The file type takes up a lot of space on apps, which means longer load times, and can’t be exported as code, Ologunebi said. They must be built-in rather than hard-coded into the software, which means they are not easily manipulated to respond to user data.

“When you have a GIF or video already rendered, you can’t change how it works,” Ologunebi said. “It’s exactly what it will always look like. With coded animations, you can actually make it react to user interactions.”

The Duolingo language learning platform makes extensive use of lotteries, for example its mascot background changes depending on the user’s location.

“If a user is from Paris, you have the Eiffel Tower in the background,” Ologunebi said. “If it comes from New York, it would be the Brooklyn Bridge. San Francisco will be the Golden Gate Bridge.” These animations “respond live” to user data, which is why different animations appear, Ologunebi added.

Lottie files are already used by Instacart, Disney and Headspace but they are not built on specialized software, Ologunebi said. Most Lottie animations are created on Adobe After Effects, he added, and it requires “a series of plugins and open source tools” and gets complicated.

LottieLab, founded in 2021, is a browser-based animation platform for non-technical designers, developers, and marketers to create, manage, and deploy Lottie animations.

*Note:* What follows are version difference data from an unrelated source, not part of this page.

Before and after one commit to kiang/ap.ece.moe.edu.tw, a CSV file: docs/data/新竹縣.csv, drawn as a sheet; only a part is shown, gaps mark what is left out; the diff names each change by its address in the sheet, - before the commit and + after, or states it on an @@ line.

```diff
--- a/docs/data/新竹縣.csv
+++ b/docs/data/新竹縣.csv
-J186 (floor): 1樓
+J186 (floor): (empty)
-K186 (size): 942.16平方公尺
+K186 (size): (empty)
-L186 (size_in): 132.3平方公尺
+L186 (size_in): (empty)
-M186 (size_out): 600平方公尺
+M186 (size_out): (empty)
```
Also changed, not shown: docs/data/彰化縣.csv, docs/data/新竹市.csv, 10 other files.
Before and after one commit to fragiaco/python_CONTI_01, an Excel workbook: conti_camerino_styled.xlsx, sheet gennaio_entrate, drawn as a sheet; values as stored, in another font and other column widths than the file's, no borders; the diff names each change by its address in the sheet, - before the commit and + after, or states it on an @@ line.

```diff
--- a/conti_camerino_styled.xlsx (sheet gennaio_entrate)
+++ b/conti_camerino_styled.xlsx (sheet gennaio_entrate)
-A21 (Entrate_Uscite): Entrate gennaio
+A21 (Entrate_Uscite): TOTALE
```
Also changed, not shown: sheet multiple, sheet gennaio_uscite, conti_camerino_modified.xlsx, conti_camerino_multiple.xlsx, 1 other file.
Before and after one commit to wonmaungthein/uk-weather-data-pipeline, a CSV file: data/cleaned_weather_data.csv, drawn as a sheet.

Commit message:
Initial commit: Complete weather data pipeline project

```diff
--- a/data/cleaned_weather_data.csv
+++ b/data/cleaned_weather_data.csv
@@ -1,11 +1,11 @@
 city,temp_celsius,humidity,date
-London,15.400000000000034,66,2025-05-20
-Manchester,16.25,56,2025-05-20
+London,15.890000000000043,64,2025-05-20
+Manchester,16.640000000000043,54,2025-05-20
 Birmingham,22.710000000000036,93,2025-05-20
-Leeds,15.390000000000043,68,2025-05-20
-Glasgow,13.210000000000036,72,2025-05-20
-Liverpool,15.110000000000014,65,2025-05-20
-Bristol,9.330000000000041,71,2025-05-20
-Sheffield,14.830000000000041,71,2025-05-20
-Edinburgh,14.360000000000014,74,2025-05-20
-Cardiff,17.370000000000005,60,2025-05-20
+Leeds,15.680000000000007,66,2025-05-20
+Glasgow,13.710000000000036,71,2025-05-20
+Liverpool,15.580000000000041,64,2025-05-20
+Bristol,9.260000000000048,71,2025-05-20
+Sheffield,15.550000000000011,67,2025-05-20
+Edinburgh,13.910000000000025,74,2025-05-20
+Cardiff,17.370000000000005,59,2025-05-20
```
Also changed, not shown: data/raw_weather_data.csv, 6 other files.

The platform allows users to export files as code, which increases performance and interactivity, the company said, or embed live links into the software. In the latter case, the animation can be centrally edited and automatically updated across all websites and apps.

Ologunebi built LottieLab with co-founder Alistair Thomson to make it as easy to use as possible. The software “falls back to frame-by-frame animations”, allowing users to create a timeline of keyframes, with the software automatically animating the transition. To create motion paths, where animations move across the screen, the user can also simply click and drag.

LottieLab is currently in private beta mode but expects to be in public beta by the end of the year. It plans to operate a SaaS model, with different levels depending on the number of users and production.

The new round, led by early-stage European investor Point Nine, will be used to triple the workforce over the next year and grow the product. 20VC and podcaster Harry Stebbings’ Entrepreneur First also took part in the round.

Check out the 12-slide pitch deck LottieLab used to raise funds.

Comments are closed.